##### Extracted records #####

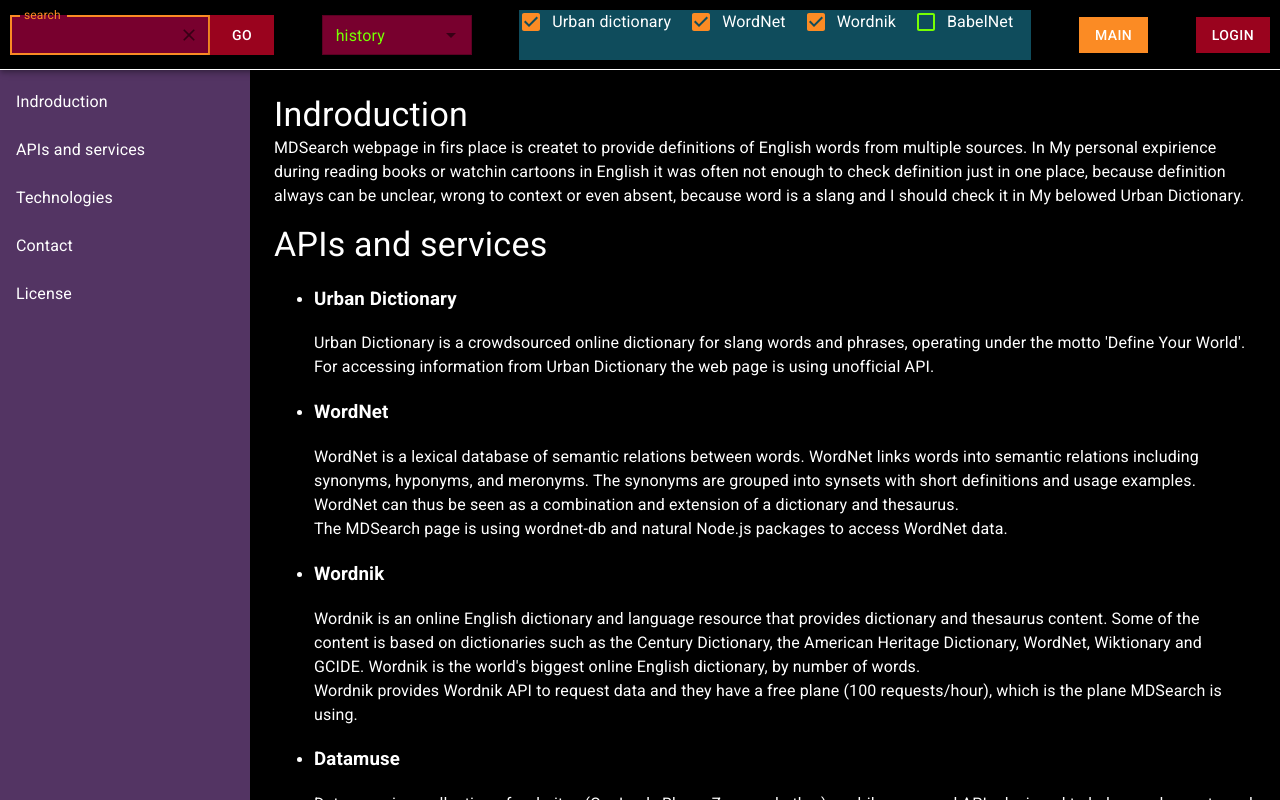
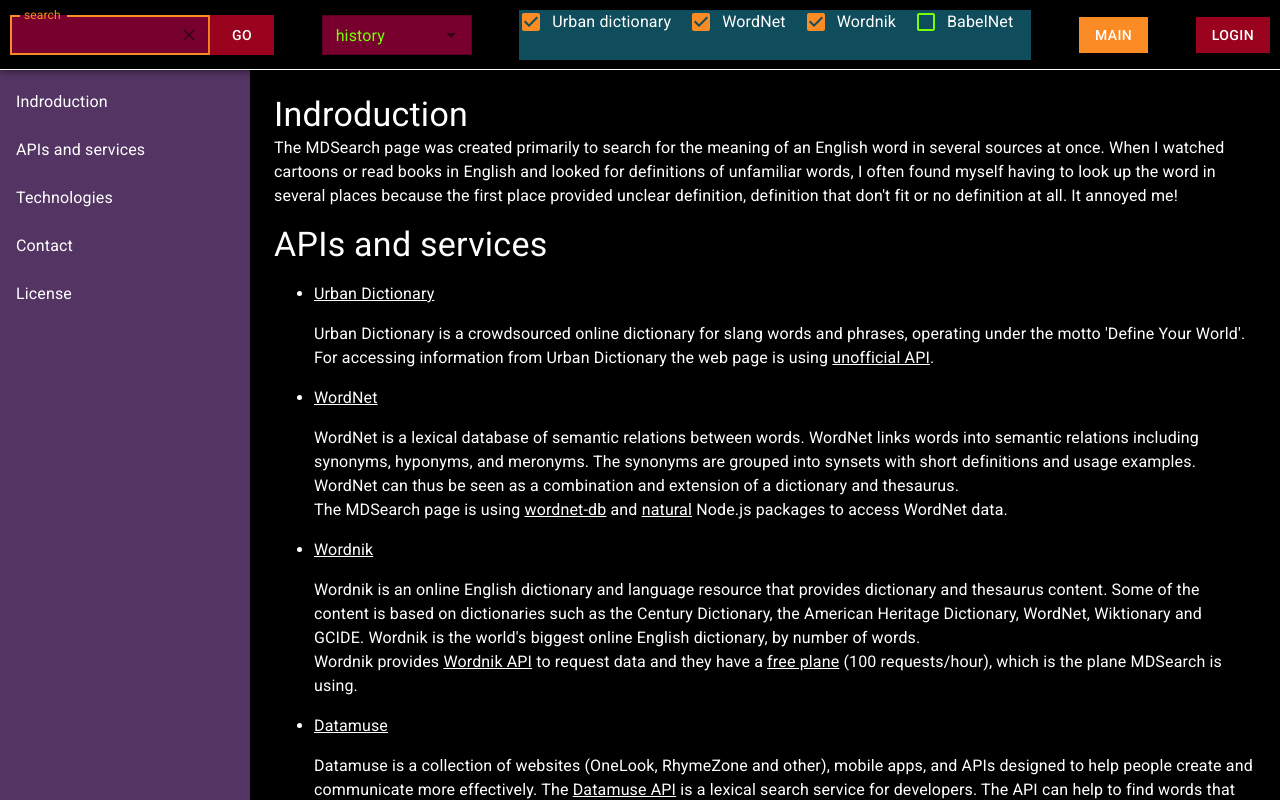
Before and after one commit to Tilitronic/nmdsearch, a React (Create React App) app: page /about in a window 1280 px wide. Built offline with nearby package versions, Linux system fonts and the light colour scheme; what timers would draw is missing.

Commit message:
Fixed some html issues on about page

```diff
--- a/src/components/About/About.css
+++ b/src/components/About/About.css
@@ -5,7 +5,7 @@
   overflow-y: auto;
 }
 
-a {
+.navLink {
   color: inherit;
   text-decoration: none;
 }
--- a/src/components/About/About.jsx
+++ b/src/components/About/About.jsx
@@ -28,8 +28,8 @@
 
 const navigationTitles = pageData.map((element, index)=>{
   return(
-    <a href={"#element"+index}>
-    <ListItem key={"element"+index} disablePadding>
+    <a href={"#element"+index} className='navLink' key={"element"+index}>
+    <ListItem disablePadding>
 
       <ListItemButton>
         <ListItemText primary={element.header} />
@@ -41,19 +41,29 @@
 })
 
 const textContent=pageData.map((element, index)=>{
-  let contBodyData
-  if(element.text){
-    contBodyData=element.text
-  }
-  else if(element.elements){
-    contBodyData=element.elements
-  }
+  // let contBodyData
+  // if(element.text){
+  //   contBodyData=element.text
+  // }
+  // else if(element.elements){
+  //   contBodyData=element.elements
+  // }
   return(
-    <div>
-      <Typography variant='h4' id={'element'+index}>{element.header}</Typography>
+    <div key={'element'+index}>
+      <Typography variant='h4' id={'element'+index}>
+        {element.header}
+      </Typography>
+      {element.text &&
         <Typography paragraph>
-          {contBodyData}
+          {element.text}
         </Typography>
+      }
+      {element.elements &&
+        <div>
+            {element.elements}
+        </div>
+      }
+
     </div>
   )
 })
--- a/src/components/Sources.js
+++ b/src/components/Sources.js
@@ -6,7 +6,7 @@
     return(
       sourcesAr.map(obj=>
         <li className='source' key={obj.id}>
-          <h3><a href={obj.url} target="_blank" rel="noreferrer noopener">{obj.name}</a></h3>
+          <p><a href={obj.url} target="_blank" rel="noreferrer noopener">{obj.name}</a></p>
           <p>{parse(obj.desc)}</p>
         </li>)
     )
--- a/src/data/about.js
+++ b/src/data/about.js
@@ -1,9 +1,18 @@
 import { Sources } from "../components/Sources.js"
+
+const introText = `
+The MDSearch page was created primarily to search for the meaning of
+an English word in several sources at once. When I watched cartoons or
+read books in English and looked for definitions of unfamiliar words,
+I often found myself having to look up the word in several places because
+the first place provided unclear definition, definition that don't fit or
+no definition at all. It annoyed me!
+`
 
 export const pageData = [
     {
       header: 'Indroduction',
-      text: "MDSearch webpage in firs place is createt to provide definitions of English words from multiple sources. In My personal expirience during reading books or watchin cartoons in English it was often not enough to check definition just in one place, because definition always can be unclear, wrong to context or even absent, because word is a slang and I should check it in My belowed Urban Dictionary."
+      text: introText
     },
     {
         header: 'APIs and services',
```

#####

▸ Exercise details:
Working through the records, copy each line in which the word "often" appears.

▸ Response for this exercise:
+I often found myself having to look up the word in several places because
-      text: "MDSearch webpage in firs place is createt to provide definitions of English words from multiple sources. In My personal expirience during reading books or watchin cartoons in English it was often not enough to check definition just in one place, because definition always can be unclear, wrong to context or even absent, because word is a slang and I should check it in My belowed Urban Dictionary."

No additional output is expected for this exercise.